The Food and Drug Administration (FDA) today approved a New Drug Application for Radiogardase, also known as Prussian blue, to treat people exposed to radiation contamination, due to harmful levels of cesium-137 or thallium. Radiogardase capsules contain Ferric (III) hexacyanoferrate(II).
The approval of Radiogardase is part of FDA’s continuing efforts to provide the American public with medical countermeasures in the event of a terrorist attack. Approval for Radiogardase was based on analysis of epidemiological studies and literature reporting on patients treated with Prussian blue in emergencies involving exposure to cesium-137 or thallium. Radiogardase works by increasing the rate of elimination of these substances from the body.
“FDA has taken a significant role in helping to speed the development of bioterrorism countermeasures,” said FDA Commissioner, Mark B. McClellan, M.D., Ph.D. “This first NDA approval for Radiogardase is part of the FDA initiatives aimed at bringing these critically important products to fruition.”
For several decades, Prussian blue has been used to enhance the excretion of cesium-137 and thallium from the body into the stool. Contamination with cesium-137 or thallium can occur through a variety of routes including ingestion, inhalation, or wounds and can cause serious illness or death when high radiation doses are absorbed and delivered to critical organs. At lower doses such contamination has been associated with the development of cancer.
Cesium-137 is widely used by industry and in medicine in a variety of devices and to treat certain cancers. Non-radioactive thallium is used in industry and as a rat poison. The radioactive form of thallium (thallium-201) is an approved drug used in small doses for medical imaging procedures. This use of radioactive thallium at low doses is very safe.

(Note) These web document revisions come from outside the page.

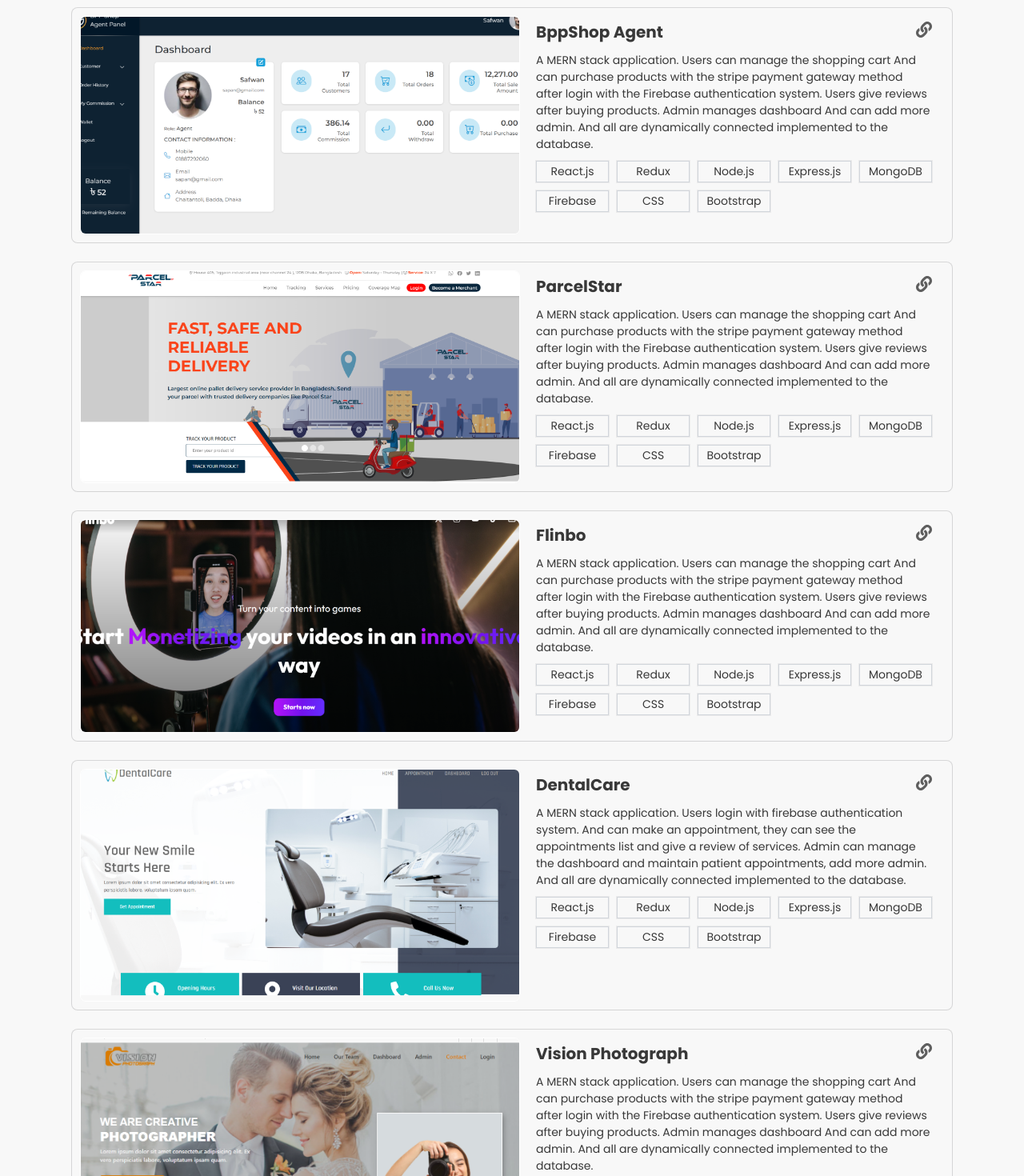
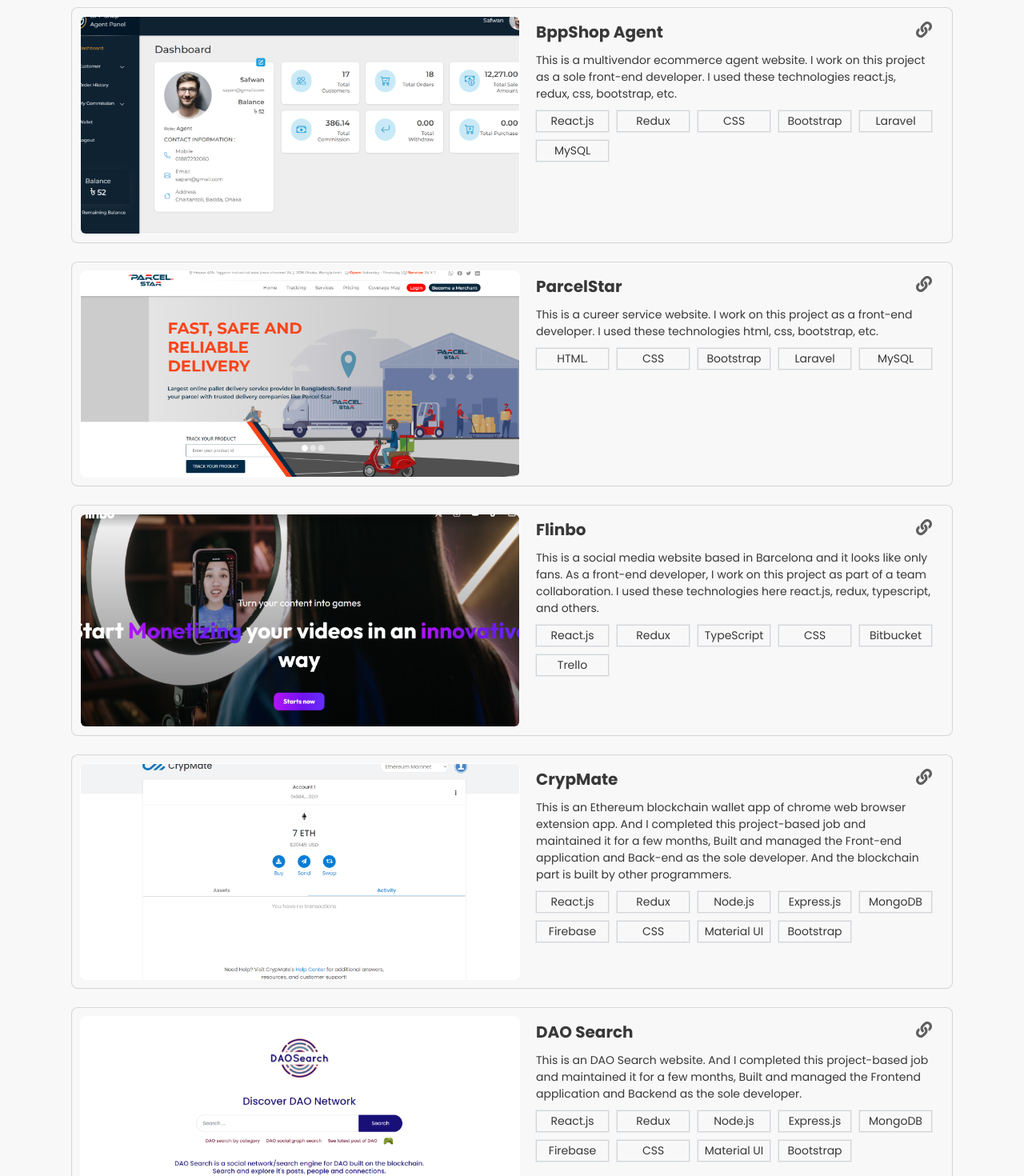
Before and after one commit to SHAPAN-MIAH/web-developer-shapan-portfolio, a Next.js app: page /projects in a window 1280 px wide. Shown: the part 1060-2530 px from the top of the page at 80% size. Built offline with nearby package versions, Linux system fonts and the light colour scheme; a web font is replaced by a local one.

Commit message:
update code

```diff
--- a/next.config.js
+++ b/next.config.js
@@ -1,6 +1,6 @@
 /** @type {import('next').NextConfig} */
 const nextConfig = {
-  // output: "export",
+  output: "export",
   // distDir: "dist",
   images: { unoptimized: true }
 }
--- a/src/app/layout.js
+++ b/src/app/layout.js
@@ -17,7 +17,7 @@ export default function RootLayout({ children }) {
       <body className={inter.className}>
         <Showcase />
         {children}
-        {/* <Footer/> */}
+        <Footer/>
       </body>
     </html>
   );
--- a/src/components/footer/Footer.jsx
+++ b/src/components/footer/Footer.jsx
@@ -1,40 +1,43 @@
 import React from "react";
 import styles from "./footer.module.css";
+import {
+  AiFillFacebook,
+  AiFillGithub,
+  AiFillLinkedin,
+  AiFillTwitterSquare,
+} from "react-icons/ai";
+import Link from "next/link";
 
 const Footer = () => {
   return (
     <footer className={styles.footer_section}>
       <div className={styles.footer_container}>
-      <div className="footer-dec">
-        <h3>MD. SHAPAN</h3>
-      </div>
+        <div className="footer-dec">
+          <h3>MD. SHAPAN</h3>
+        </div>
 
-      <div className="socials">
-        <p>Don't hesitate to contact me. Please feel free and visit my site.</p>
-        <a className="text-white" href="">
-          <i className="fab fa-facebook-f"></i>
-        </a>
-        <a className="text-white" href="">
-          <i className="fab fa-twitter"></i>
-        </a>
-        <a className="text-white" href="">
-          <i className="fab fa-instagram"></i>
-        </a>
-        <a
-          className="text-white"
-          href="https://www.linkedin.com/in/md-shapan-miah-8bb7361a2/"
-        >
-          <i className="fab fa-linkedin-in"></i>
-        </a>
-        <a className="text-white" href="https://github.com/SHAPAN-MIAH">
-          <i className="fab fa-github"></i>
-        </a>
-      </div>
-      <div className="copyRight text-center">
-        <small>
-          Copyright <span id="year"></span> All Rights Reserved
-        </small>
-      </div>
+        <div className="socials">
+          {/* <h4>Get in touch</h4> */}
+          {/* <p>Don't hesitate to contact me. Feel free to ask any questions. visit my site.</p> */}
+
+          <Link className={styles.social_icon} href="https://www.linkedin.com/in/md-shapan-miah/">
+            <AiFillLinkedin />
+          </Link>
+          <Link className={styles.social_icon} href="https://github.com/SHAPAN-MIAH">
+            <AiFillGithub />
+          </Link>
+
+          <Link className={styles.social_icon} href="https://github.com/Md-Swapan">
+            <AiFillGithub />
+          </Link>
+          <Link className={styles.social_icon} href="https://www.facebook.com/shwpon.mahmud/">
+            <AiFillFacebook />
+          </Link>
+          <Link className={styles.social_icon} href="https://twitter.com/MDSHAPANMIAH1">
+            <AiFillTwitterSquare />
+          </Link>
+        </div>
+
       </div>
     </footer>
   );
--- a/src/components/footer/footer.module.css
+++ b/src/components/footer/footer.module.css
@@ -1,18 +1,20 @@
 .footer_section {
-  background: #002240;
   width: 100%;
-  height: 100vh;
-  /* background: linear-gradient(#00000027, #ffd2d227),
-    linear-gradient(#00000027, #00000027),
-    url("../../Assets/Images/tkss.jpg") center center;
-  background-attachment: fixed;
-  background-repeat: no-repeat;
-  background-size: cover; */
+  background: rgb(248, 248, 248);
+
 }
 
 .footer_container {
-  width: 1200px;
+  width: 1100px;
   margin: auto;
-  padding: 40px 100px;
-  color: #fff
+  padding: 40px 0px;
+  border-top: 1px dashed rgb(187, 187, 187);
+  display: flex;
+  justify-content: space-between;
+  align-items: center;
 }
+.social_icon{
+  font-size: 35px;
+  color: rgb(89, 88, 90) !important;
+  margin-left: 5px;
+}
--- a/src/components/sections/ProjectsContent/ProjectsContent.jsx
+++ b/src/components/sections/ProjectsContent/ProjectsContent.jsx
@@ -1,4 +1,4 @@
-"use client"
+"use client";
 import Image from "next/image";
 import React from "react";
 import bppShopImg from "../../../assets/images/projects-img/screenshot-localhost_3001-2023.11.17-15_11_01.jpg";
@@ -7,9 +7,9 @@ import parcelStarImg from "../../../assets/images/projects-img/screenshot-parcel
 import flinboImg from "../../../assets/images/projects-img/screenshot-www.flinbo.com-2023.11.17-14_20_20.png";
 import dentalCareImg from "../../../assets/images/projects-img/dentalCare.png";
 import visionPhotographImg from "../../../assets/images/projects-img/vision-photograph.web.app.png";
-import iskillsImg from "../../../assets/images/projects-img/iskills.png";
+import crypmate from "../../../assets/images/projects-img/screenshot-crypmate-67e04.web.app-2023.12.22-17_44_59.png";
 import uiChatImg from "../../../assets/images/projects-img/screenshot-uichat.png";
-import styleHutImg from "../../../assets/images/projects-img/screenshot-stylehut..png";
+import dao from "../../../assets/images/projects-img/screenshot-dao-search.web.app-2023.12.22-17_37_48.png";
 import Link from "next/link";
 import { FaLink } from "react-icons/fa";
 import style from "./ProjectsContent.module.css";
@@ -41,22 +41,17 @@ const ProjectsContent = () => {
                   </div>
                 </div>
                 <p className={style.description}>
-                  A MERN stack application. Users can manage the shopping cart
-                  And can purchase products with the stripe payment gateway
-                  method after login with the Firebase authentication system.
-                  Users give reviews after buying products. Admin manages
-                  dashboard And can add more admin. And all are dynamically
-                  connected implemented to the database.
+                  This is a multivendor ecommerce website. I work on this
+                  project as a sole front-end developer. I used these
+                  technologies react.js, redux, css, bootstrap, etc.
                 </p>
                 <div className={style.projectTools}>
                   <p>React.js</p>
                   <p>Redux</p>
-                  <p>Node.js</p>
-                  <p>Express.js</p>
-                  <p>MongoDB</p>
-                  <p>Firebase</p>
                   <p>CSS</p>
                   <p>Bootstrap</p>
+                  <p>Laravel</p>
+                  <p>MySQL</p>
                 </div>
               </div>
             </div>
@@ -79,22 +74,17 @@ const ProjectsContent = () => {
                   </div>
                 </div>
                 <p className={style.description}>
-                  A MERN stack application. Users can manage the shopping cart
-                  And can purchase products with the stripe payment gateway
-                  method after login with the Firebase authentication system.
-                  Users give reviews after buying products. Admin manages
-                  dashboard And can add more admin. And all are dynamically
-                  connected implemented to the database.
+                  This is a multivendor ecommerce agent website. I work on this
+                  project as a sole front-end developer. I used these
+                  technologies react.js, redux, css, bootstrap, etc.
                 </p>
                 <div className={style.projectTools}>
                   <p>React.js</p>
                   <p>Redux</p>
-                  <p>Node.js</p>
-                  <p>Express.js</p>
-                  <p>MongoDB</p>
-                  <p>Firebase</p>
                   <p>CSS</p>
                   <p>Bootstrap</p>
+                  <p>Laravel</p>
+                  <p>MySQL</p>
                 </div>
               </div>
             </div>
@@ -117,22 +107,16 @@ const ProjectsContent = () => {
                   </div>
                 </div>
                 <p className={style.description}>
-                  A MERN stack application. Users can manage the shopping cart
-                  And can purchase products with the stripe payment gateway
-                  method after login with the Firebase authentication system.
-                  Users give reviews after buying products. Admin manages
-                  dashboard And can add more admin. And all are dynamically
-                  connected implemented to the database.
+                  This is a cureer service website. I work on this project as a
+                  front-end developer. I used these technologies html, css,
+                  bootstrap, etc.
                 </p>
                 <div className={style.projectTools}>
-                  <p>React.js</p>
-                  <p>Redux</p>
-                  <p>Node.js</p>
-                  <p>Express.js</p>
-                  <p>MongoDB</p>
-                  <p>Firebase</p>
+                  <p>HTML.</p>
                   <p>CSS</p>
                   <p>Bootstrap</p>
+                  <p>Laravel</p>
+                  <p>MySQL</p>
                 </div>
               </div>
             </div>
@@ -155,12 +139,45 @@ const ProjectsContent = () => {
                   </div>
                 </div>
                 <p className={style.description}>
-                  A MERN stack application. Users can manage the shopping cart
-                  And can purchase products with the stripe payment gateway
-                  method after login with the Firebase authentication system.
-                  Users give reviews after buying products. Admin manages
-                  dashboard And can add more admin. And all are dynamically
-                  connected implemented to the database.
+                  This is a social media website based in Barcelona and it looks
+                  like only fans. As a front-end developer, I work on this
+                  project as part of a team collaboration. I used these
+                  technologies here react.js, redux, typescript, and others.
+                </p>
+                <div className={style.projectTools}>
+                  <p>React.js</p>
+                  <p>Redux</p>
+                  <p>TypeScript</p>
+                  <p>CSS</p>
+                  <p>Bitbucket</p>
+                  <p>Trello</p>
+                </div>
+              </div>
+            </div>
+            <div className={style.project_content} data-aos="fade-up">
+              <div className={style.project_img}>
+                <Image
+                  className={style.img}
+                  width={550}
+                  src={crypmate}
+                  alt=""
+                />
+              </div>
+              <div className={style.project_desc_content}>
+                <div className={style.project_desc_header}>
+                  <h4>CrypMate</h4>
+                  <div className={style.link}>
+                    <Link href="https://crypmate-67e04.web.app/">
+                      <FaLink />
+                    </Link>
+                  </div>
+                </div>
+                <p className={style.description}>
+                  This is an Ethereum blockchain wallet app of chrome web
+                  browser extension app. And I completed this project-based job
+                  and maintained it for a few months, Built and managed the
+                  Front-end application and Back-end as the sole developer. And
+                  the blockchain part is built by other programmers.
                 </p>
                 <div className={style.projectTools}>
                   <p>React.js</p>
@@ -170,6 +187,43 @@ const ProjectsContent = () => {
                   <p>MongoDB</p>
                   <p>Firebase</p>
                   <p>CSS</p>
+                  <p>Material UI</p>
+                  <p>Bootstrap</p>
+                </div>
+              </div>
+            </div>
+            <div className={style.project_content} data-aos="fade-up">
+              <div className={style.project_img}>
+                <Image
+                  className={style.img}
+                  width={550}
+                  src={dao}
+                  alt=""
+                />
+              </div>
+              <div className={style.project_desc_content}>
+                <div className={style.project_desc_header}>
+                  <h4>DAO Search</h4>
+                  <div className={style.link}>
+                    <Link href="https://dao-search.web.app/">
+                      <FaLink />
+                    </Link>
+                  </div>
+                </div>
+                <p className={style.description}>
+                  This is an DAO Search website. And I completed this project-based job
+                  and maintained it for a few months, Built and managed the
+                  Frontend application and Backend as the sole developer.
+                </p>
+                <div className={style.projectTools}>
+                  <p>React.js</p>
+                  <p>Redux</p>
+                  <p>Node.js</p>
+                  <p>Express.js</p>
+                  <p>MongoDB</p>
+                  <p>Firebase</p>
+                  <p>CSS</p>
+                  <p>Material UI</p>
                   <p>Bootstrap</p>
                 </div>
               </div>
@@ -208,6 +262,7 @@ const ProjectsContent = () => {
                   <p>MongoDB</p>
                   <p>Firebase</p>
                   <p>CSS</p>
+                  <p>Material UI</p>
                   <p>Bootstrap</p>
                 </div>
               </div>
@@ -231,18 +286,17 @@ const ProjectsContent = () => {
                   </div>
                 </div>
                 <p className={style.description}>
-                  A MERN stack application. Users can manage the shopping cart
-                  And can purchase products with the stripe payment gateway
-                  method after login with the Firebase authentication system.
-                  Users give reviews after buying products. Admin manages
-                  dashboard And can add more admin. And all are dynamically
-                  connected implemented to the database.
+                  A MERN stack application. User can order photography service,
+                  admin can see all the orders, edit and delete the services and
+                  all are connected to database, private route, admin panel and
+                  dynamic connected implemented.
                 </p>
                 <div className={style.projectTools}>
                   <p>React.js</p>
                   <p>Redux</p>
                   <p>Node.js</p>
                   <p>Express.js</p>
+                  <p>Stripe.js</p>
                   <p>MongoDB</p>
                   <p>Firebase</p>
                   <p>CSS</p>
@@ -269,22 +323,22 @@ const ProjectsContent = () => {
                   </div>
                 </div>
                 <p className={style.description}>
-                  A MERN stack application. Users can manage the shopping cart
-                  And can purchase products with the stripe payment gateway
-                  method after login with the Firebase authentication system.
-                  Users give reviews after buying products. Admin manages
-                  dashboard And can add more admin. And all are dynamically
-                  connected implemented to the database.
+                  A MERN stack real-time chat app with wallet. Users can access
+                  the chat app by logging in by name. Can then see each other's
+                  presence and chat in real-time with each other. And Users can
+                  access the Wallet app by joining by name, password. Users will
+                  then be able to view the test balance and send the balance by
+                  selecting the recipient address.
                 </p>
                 <div className={style.projectTools}>
                   <p>React.js</p>
                   <p>Redux</p>
                   <p>Node.js</p>
                   <p>Express.js</p>
+                  <p>Socket.io</p>
                   <p>MongoDB</p>
                   <p>Firebase</p>
                   <p>CSS</p>
-                  <p>Bootstrap</p>
                 </div>
               </div>
             </div>
@@ -364,8 +418,6 @@ const ProjectsContent = () => {
                 </div>
               </div>
             </div> */}
-
-
           </div>
         </div>
       </div>
```
Also changed, not shown: src/assets/images/projects-img/screenshot-crypmate-67e04.web.app-2023.12.22-17_44_59.png (added), src/assets/images/projects-img/screenshot-dao-search.web.app-2023.12.22-17_37_48.png (added).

Contamination by Cesium-137 is of particular concern because of its potential use as a component of a conventional explosive device containing radioactive material, commonly called a "dirty bomb." Although this radiological dispersal device is not a nuclear bomb, it is detonated as a means to spread radioactive material and contaminate people and property.
Radiogardase is given orally. The main possible side effects are constipation and upset stomach. Treatment should begin as soon as possible after exposure to radioactive cesium or thallium. When the sources of radiation contamination are multiple or unknown, other drugs (such as potassium iodide) can be used together with Radiogardase.
The NDA for Radiogardase was sent to the agency in response to FDA’s announcement in January, 2003, that Prussian blue is safe and effective, when produced under conditions specified in approved marketing applications, for the treatment of exposure to radioactive thallium, non-radioactive thallium, or radioactive cesium. The national stockpile of products for use in the event of an emergency includes stores of Prussian blue.
FDA has also determined that pentetate calcium trisodium (Ca-DTPA) and pentetate zinc trisodium (Zn-DTPA) are safe and effective, when produced under conditions specified in approved marketing applications, for treatment of contamination with radioactive isotopes of the elements plutonium, americium and curium. FDA has encouraged manufacturers to use these findings to submit marketing applications for these drug products to use as medical countermeasures.
More information about FDA’s efforts to counteract bioterrorism is available on FDA’s website at www.fda.gov/oc/opacom/hottopics/bioterrorism.html.
Radiogardase is manufactured by HEYL Chemisch-pharmazeutische Fabrik GmbH & Co. KG. of Berlin, Germany.
Questions and Answers on Prussian Blue (FDA Archive)